--- Available data Enclosed Below ---

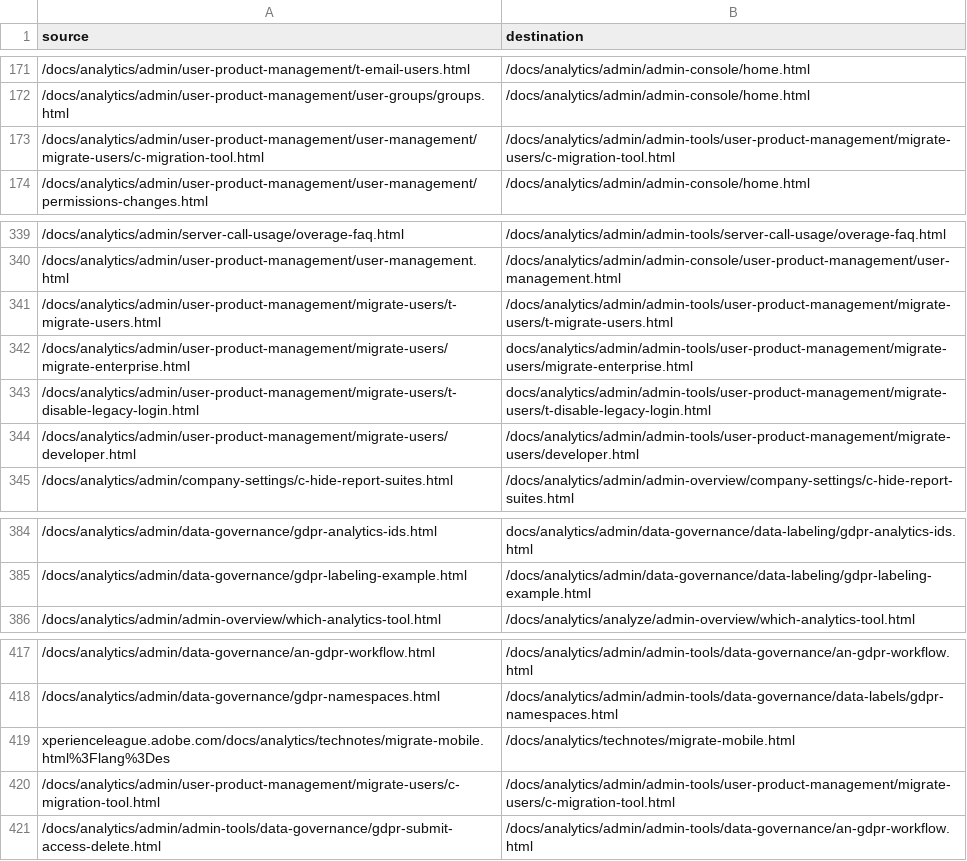
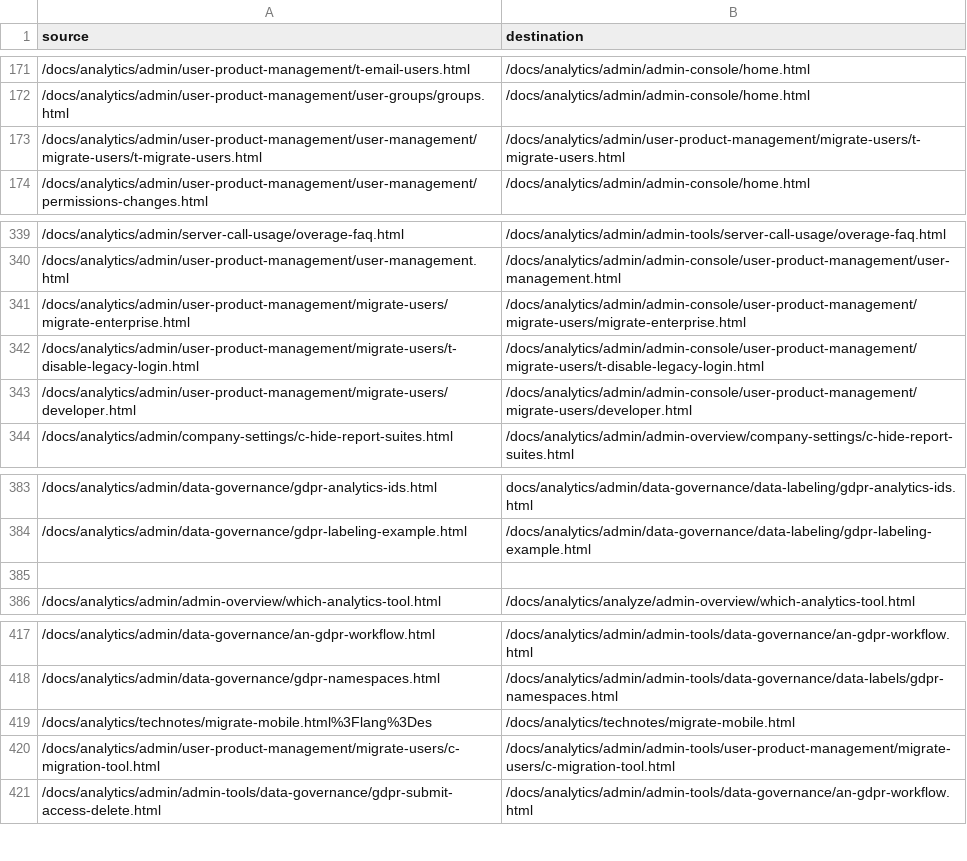
Before and after one commit to AdobeDocs/analytics.nl-NL, a CSV file: redirects.csv, drawn as a sheet; only a part is shown, gaps mark what is left out.

Commit message:
Sync non localizable files for core commit 8008f0d456400a9ad7eeb643f44ebb0f485e4892

```diff
--- a/redirects.csv
+++ b/redirects.csv
@@ -172,3 +172,3 @@ source,destination
 /docs/analytics/admin/user-product-management/user-groups/groups.html,/docs/analytics/admin/admin-console/home.html
-/docs/analytics/admin/user-product-management/user-management/migrate-users/c-migration-tool.html,/docs/analytics/admin/admin-tools/user-product-management/migrate-users/c-migration-tool.html
+/docs/analytics/admin/user-product-management/user-management/migrate-users/t-migrate-users.html,/docs/analytics/admin/user-product-management/migrate-users/t-migrate-users.html
 /docs/analytics/admin/user-product-management/user-management/permissions-changes.html,/docs/analytics/admin/admin-console/home.html
@@ -340,6 +340,5 @@ source,destination
 /docs/analytics/admin/user-product-management/user-management.html,/docs/analytics/admin/admin-console/user-product-management/user-management.html
-/docs/analytics/admin/user-product-management/migrate-users/t-migrate-users.html,/docs/analytics/admin/admin-tools/user-product-management/migrate-users/t-migrate-users.html
-/docs/analytics/admin/user-product-management/migrate-users/migrate-enterprise.html,docs/analytics/admin/admin-tools/user-product-management/migrate-users/migrate-enterprise.html
-/docs/analytics/admin/user-product-management/migrate-users/t-disable-legacy-login.html,docs/analytics/admin/admin-tools/user-product-management/migrate-users/t-disable-legacy-login.html
-/docs/analytics/admin/user-product-management/migrate-users/developer.html,/docs/analytics/admin/admin-tools/user-product-management/migrate-users/developer.html
+/docs/analytics/admin/user-product-management/migrate-users/migrate-enterprise.html,/docs/analytics/admin/admin-console/user-product-management/migrate-users/migrate-enterprise.html
+/docs/analytics/admin/user-product-management/migrate-users/t-disable-legacy-login.html,/docs/analytics/admin/admin-console/user-product-management/migrate-users/t-disable-legacy-login.html
+/docs/analytics/admin/user-product-management/migrate-users/developer.html,/docs/analytics/admin/admin-console/user-product-management/migrate-users/developer.html
 /docs/analytics/admin/company-settings/c-hide-report-suites.html,/docs/analytics/admin/admin-overview/company-settings/c-hide-report-suites.html
@@ -385,2 +384,3 @@ source,destination
 /docs/analytics/admin/data-governance/gdpr-labeling-example.html,/docs/analytics/admin/data-governance/data-labeling/gdpr-labeling-example.html
+
 /docs/analytics/admin/admin-overview/which-analytics-tool.html,/docs/analytics/analyze/admin-overview/which-analytics-tool.html
@@ -418,3 +418,3 @@ source,destination
 /docs/analytics/admin/data-governance/gdpr-namespaces.html,/docs/analytics/admin/admin-tools/data-governance/data-labels/gdpr-namespaces.html
-xperienceleague.adobe.com/docs/analytics/technotes/migrate-mobile.html%3Flang%3Des,/docs/analytics/technotes/migrate-mobile.html
+/docs/analytics/technotes/migrate-mobile.html%3Flang%3Des,/docs/analytics/technotes/migrate-mobile.html
 /docs/analytics/admin/user-product-management/migrate-users/c-migration-tool.html,/docs/analytics/admin/admin-tools/user-product-management/migrate-users/c-migration-tool.html
```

--- End of Enclosed Available data ---

Aim of the exercise — Nothing but the records, copied exactly and stripped of pictures, should be returned.

Reply —
Before and after one commit to AdobeDocs/analytics.nl-NL, a CSV file: redirects.csv, drawn as a sheet; only a part is shown, gaps mark what is left out.

Commit message:
Sync non localizable files for core commit 8008f0d456400a9ad7eeb643f44ebb0f485e4892

```diff
--- a/redirects.csv
+++ b/redirects.csv
@@ -172,3 +172,3 @@ source,destination
 /docs/analytics/admin/user-product-management/user-groups/groups.html,/docs/analytics/admin/admin-console/home.html
-/docs/analytics/admin/user-product-management/user-management/migrate-users/c-migration-tool.html,/docs/analytics/admin/admin-tools/user-product-management/migrate-users/c-migration-tool.html
+/docs/analytics/admin/user-product-management/user-management/migrate-users/t-migrate-users.html,/docs/analytics/admin/user-product-management/migrate-users/t-migrate-users.html
 /docs/analytics/admin/user-product-management/user-management/permissions-changes.html,/docs/analytics/admin/admin-console/home.html
@@ -340,6 +340,5 @@ source,destination
 /docs/analytics/admin/user-product-management/user-management.html,/docs/analytics/admin/admin-console/user-product-management/user-management.html
-/docs/analytics/admin/user-product-management/migrate-users/t-migrate-users.html,/docs/analytics/admin/admin-tools/user-product-management/migrate-users/t-migrate-users.html
-/docs/analytics/admin/user-product-management/migrate-users/migrate-enterprise.html,docs/analytics/admin/admin-tools/user-product-management/migrate-users/migrate-enterprise.html
-/docs/analytics/admin/user-product-management/migrate-users/t-disable-legacy-login.html,docs/analytics/admin/admin-tools/user-product-management/migrate-users/t-disable-legacy-login.html
-/docs/analytics/admin/user-product-management/migrate-users/developer.html,/docs/analytics/admin/admin-tools/user-product-management/migrate-users/developer.html
+/docs/analytics/admin/user-product-management/migrate-users/migrate-enterprise.html,/docs/analytics/admin/admin-console/user-product-management/migrate-users/migrate-enterprise.html
+/docs/analytics/admin/user-product-management/migrate-users/t-disable-legacy-login.html,/docs/analytics/admin/admin-console/user-product-management/migrate-users/t-disable-legacy-login.html
+/docs/analytics/admin/user-product-management/migrate-users/developer.html,/docs/analytics/admin/admin-console/user-product-management/migrate-users/developer.html
 /docs/analytics/admin/company-settings/c-hide-report-suites.html,/docs/analytics/admin/admin-overview/company-settings/c-hide-report-suites.html
@@ -385,2 +384,3 @@ source,destination
 /docs/analytics/admin/data-governance/gdpr-labeling-example.html,/docs/analytics/admin/data-governance/data-labeling/gdpr-labeling-example.html
+
 /docs/analytics/admin/admin-overview/which-analytics-tool.html,/docs/analytics/analyze/admin-overview/which-analytics-tool.html
@@ -418,3 +418,3 @@ source,destination
 /docs/analytics/admin/data-governance/gdpr-namespaces.html,/docs/analytics/admin/admin-tools/data-governance/data-labels/gdpr-namespaces.html
-xperienceleague.adobe.com/docs/analytics/technotes/migrate-mobile.html%3Flang%3Des,/docs/analytics/technotes/migrate-mobile.html
+/docs/analytics/technotes/migrate-mobile.html%3Flang%3Des,/docs/analytics/technotes/migrate-mobile.html
 /docs/analytics/admin/user-product-management/migrate-users/c-migration-tool.html,/docs/analytics/admin/admin-tools/user-product-management/migrate-users/c-migration-tool.html
```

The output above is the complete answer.